Tuesday PM update:
A look at afternoon guidance hasn’t really helped me decide what will be the better powder day — Thursday or Friday. EC/GEM both still bring in a strong second surge of moisture for Thursday night while the GFS/NAM both turn precip more showery by Thursday evening through Friday with lighter additional accumulations.
What we know for sure, and all models agree on, is that snow will be heavy starting late Wednesday afternoon and continuing through Wednesday night into Thursday. While the snow will be high density at first, it should lighten up considerably by daybreak Thursday. Thursday is a safer bet for powder. Friday has the potential to be even deeper and fluffier snow, but that is dependent on snow continuing into Thursday night which I have lower confidence in. If we do not see this second impulse of additional moisture Thursday night, Friday could be a bit more tracked out than Thursday… Hopefully this will be more clear tomorrow morning. I know there are some antsy people out there planning their “sick” day, but for now this is the best I can do.
Otherwise, today’s runs continued to be mouth-wateringly good. I’ll keep the 10-20″ with up to 2 feet forecast for now… but if the runs continue to look this good tomorrow, I may have to bump totals up a bit again. Get the powder boards ready for action!
Today is the last day of quiet weather as a change to our pattern will bring a very moist system into the area between Wednesday and Friday with significant snowfall accumulations possible in the mountains. 10-20″ with 2 feet or more possible in some locations.
Quiet weather today with gradually increasing clouds this afternoon. Early tomorrow, the first bit of moisture will start to be advected into the area. A few light snow showers will be possible above 8,000 feet with a chance for rain showers below that level. Snow will start to increase in the afternoon as an initial wave approaches the area. Snow will be high density at first.
Snow should fall most of Wednesday night into Thursday in the Wasatch. At the same time, a cold front will slowly sag south across the area, cooling temperatures as it does so. Snow levels should fall to 5-6K feet and snow quality will improve in the mountains. GFS/NAM have us entering a cool, showery period late on Thursday through the day on Friday with generally light additional accumulations. The EC this morning, has another strong impulse entering the area after a short break Thursday afternoon. In the EC’s solution, we would have another round of heavy snow for Thursday night into Friday. While both solutions bring good snow to the area — the difference would have major implications on which day would be the best “sick” day for you to take. The GFS/NAM would suggest Thursday — the EC would say Friday. Honestly, it’s probably hard to go wrong with either day.
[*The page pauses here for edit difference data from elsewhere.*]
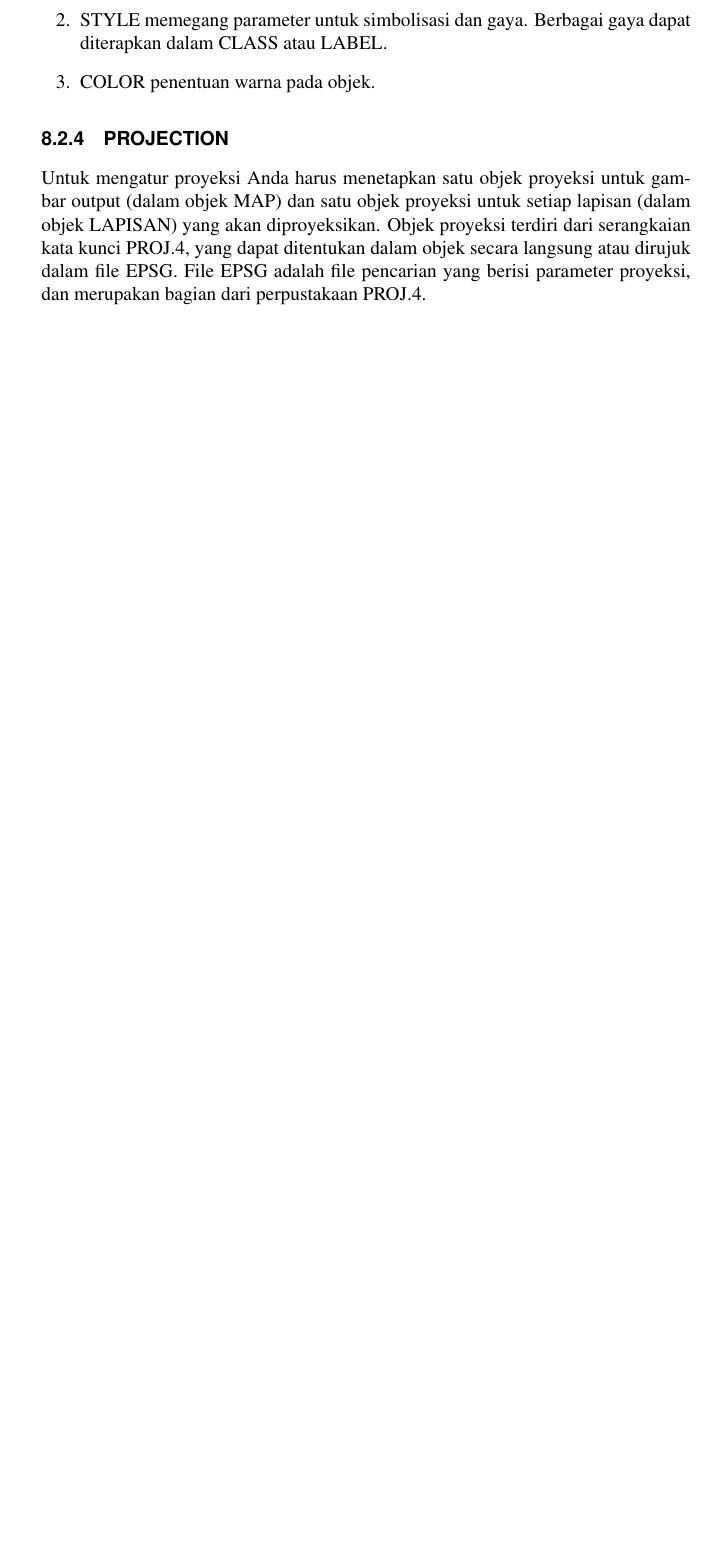
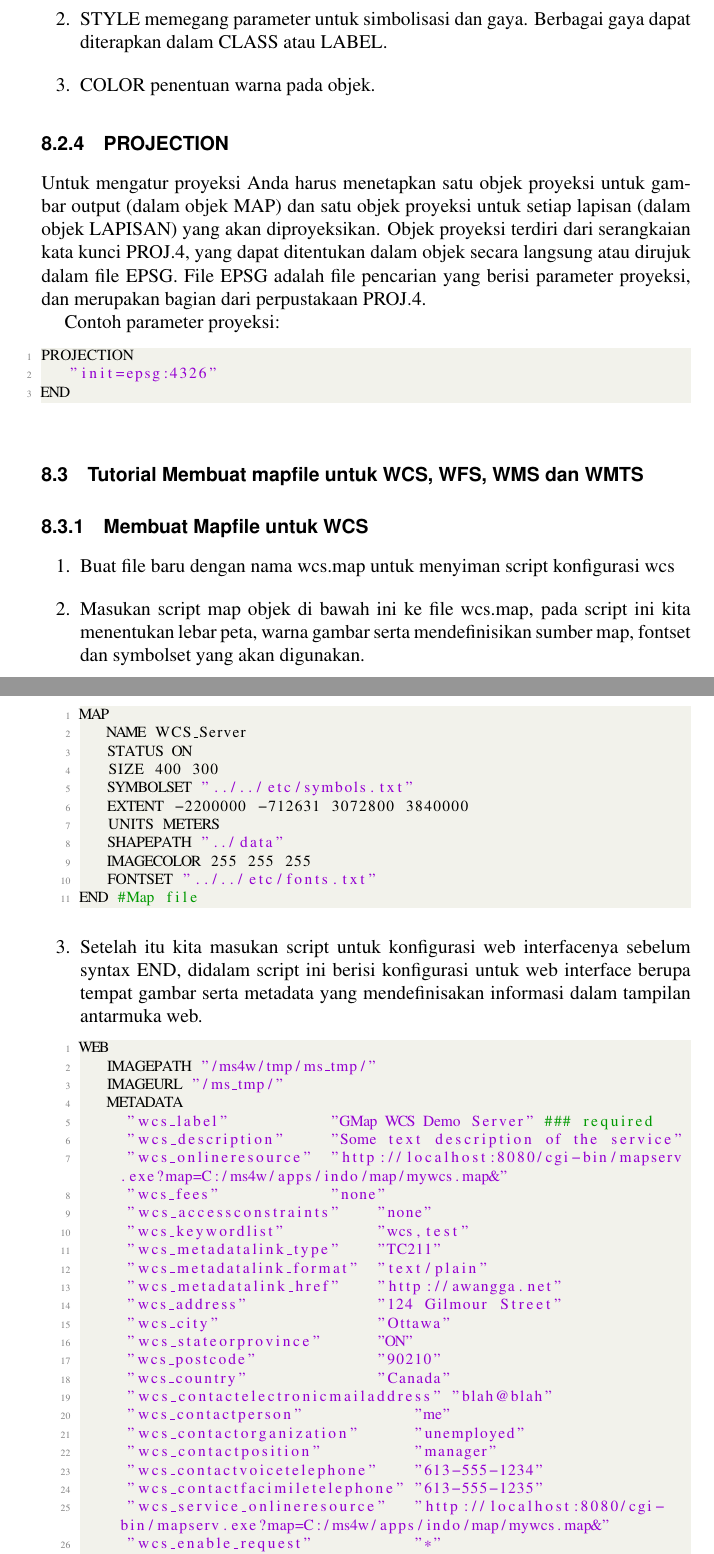
Before and after one commit to BukuInformatika/GIS2019, a LaTeX thesis (main.tex, which reads chapters/MAPFILE.tex): part of page 83 of 86 before the commit and two parts of pages 83 and 84 of 88 after it, the two joined at a grey line, cut so that both start at the same text, the shorter picture padded with empty space. Compiled offline with pdfLaTeX.

Commit message:
menambah materi mengenai Map File

```diff
--- a/chapters/MAPFILE.tex
+++ b/chapters/MAPFILE.tex
@@ -134,3 +134,61 @@ Penjelasan:
 
 \subsection{PROJECTION}
 Untuk mengatur proyeksi Anda harus menetapkan satu objek proyeksi untuk gambar output (dalam objek MAP) dan satu objek proyeksi untuk setiap lapisan (dalam objek LAPISAN) yang akan diproyeksikan. Objek proyeksi terdiri dari serangkaian kata kunci PROJ.4, yang dapat ditentukan dalam objek secara langsung atau dirujuk dalam file EPSG. File EPSG adalah file pencarian yang berisi parameter proyeksi, dan merupakan bagian dari perpustakaan PROJ.4.
+
+Contoh parameter proyeksi:
+\begin{lstlisting}
+PROJECTION
+   "init=epsg:4326"
+END
+\end{lstlisting}
+
+\section{Tutorial Membuat mapfile untuk WCS, WFS, WMS dan WMTS}
+\subsection{Membuat Mapfile untuk WCS}
+\begin{enumerate}
+\item Buat file baru dengan nama wcs.map untuk menyiman script konfigurasi wcs
+\item Masukan script map objek di bawah ini ke file wcs.map, pada script ini kita menentukan lebar peta, warna gambar serta mendefinisikan sumber map, fontset dan symbolset yang akan digunakan.
+\begin{lstlisting}
+MAP
+   NAME WCS_Server
+   STATUS ON
+   SIZE 400 300
+   SYMBOLSET "../../etc/symbols.txt"
+   EXTENT -2200000 -712631 3072800 3840000
+   UNITS METERS
+   SHAPEPATH "../data"
+   IMAGECOLOR 255 255 255
+   FONTSET "../../etc/fonts.txt"
+END #Map file
+\end{lstlisting}
+\item Setelah itu kita masukan script untuk konfigurasi web interfacenya sebelum syntax END, didalam script ini berisi konfigurasi untuk web interface berupa tempat gambar serta metadata yang mendefinisakan informasi dalam tampilan antarmuka web.
+\begin{lstlisting}
+WEB
+   IMAGEPATH "/ms4w/tmp/ms_tmp/"
+   IMAGEURL "/ms_tmp/"
+   METADATA
+     "wcs_label"           "GMap WCS Demo Server" ### required
+     "wcs_description"     "Some text description of the service"
+     "wcs_onlineresource"  "http://localhost:8080/cgi-bin/mapserv.exe?map=C:/ms4w/apps/indo/map/mywcs.map&"
+     "wcs_fees"            "none"
+     "wcs_accessconstraints"    "none"
+     "wcs_keywordlist"          "wcs,test"
+     "wcs_metadatalink_type"    "TC211"
+     "wcs_metadatalink_format"  "text/plain"
+     "wcs_metadatalink_href"    "http://awangga.net"
+     "wcs_address"              "124 Gilmour Street"
+     "wcs_city"                 "Ottawa"
+     "wcs_stateorprovince"      "ON"
+     "wcs_postcode"             "90210"
+     "wcs_country"              "Canada"
+     "wcs_contactelectronicmailaddress" "blah@blah"
+     "wcs_contactperson"            "me"
+     "wcs_contactorganization"      "unemployed"
+     "wcs_contactposition"          "manager"
+     "wcs_contactvoicetelephone"    "613-555-1234"
+     "wcs_contactfacimiletelephone" "613-555-1235"
+     "wcs_service_onlineresource"   "http://localhost:8080/cgi-bin/mapserv.exe?map=C:/ms4w/apps/indo/map/mywcs.map&"
+     "wcs_enable_request"           "*"
+   END #Metadata
+ END #Web
+\end{lstlisting}
+\end{enumerate}
```
Also changed, not shown: main.pdf.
For what it’s worth, the Canadian GEM also supports the EC’s idea of a second strong impulse for Thursday night. I’ll update this afternoon if there is more consensus on this matter.
As for accumulations, they have potential to be big. Yesterday, I was very conservative in telling you to set your expectations low at 6-12″ until we established more confidence. I think at this point it’s safe for us to raise our expectations. I think 10-20″ will fall throughout the Wasatch. I also think there is a very good chance that certain areas (mainly above 9,000 feet) get 2 feet or more — at this point it is very hard to pinpoint where those places will be.
Later this weekend we’ll have a cool northwest flow. We could see occasional instability showers. GFS has a weak wave moving through on Sunday but the EC keeps us mostly dry. Next week looks to start out dry. Beyond that I have no idea… Some ensembles keep a dry pattern in place while others bring in more storm systems for the second week of February. We’ll have to wait and see.
With all this said, where do we stand currently with our snowpack? Well, the past two and a half weeks of dry weather has done a number on our snowpack with regard to how we are faring compared to average.
Here is the Snowbird SWE (snow water equivalent) of the snowpack compared to average:
Two long dry spells separated by only that five day snowy spell we had earlier this month has caused us to fall way behind average. We currently sit at around 60% of normal at Snowbird. The numbers elsewhere in Utah are generally slightly better… Here is a basin-wide view of the entire Western US:
Prior to this last dry spell, most of these numbers in Utah were in the 80s, they’ve now fallen to between 60-75% in most locations. No hiding that this snow is desperately needed… Let’s hope we get as much or more than expected and we continue to see these numbers improve throughout the month of February. Fingers crossed!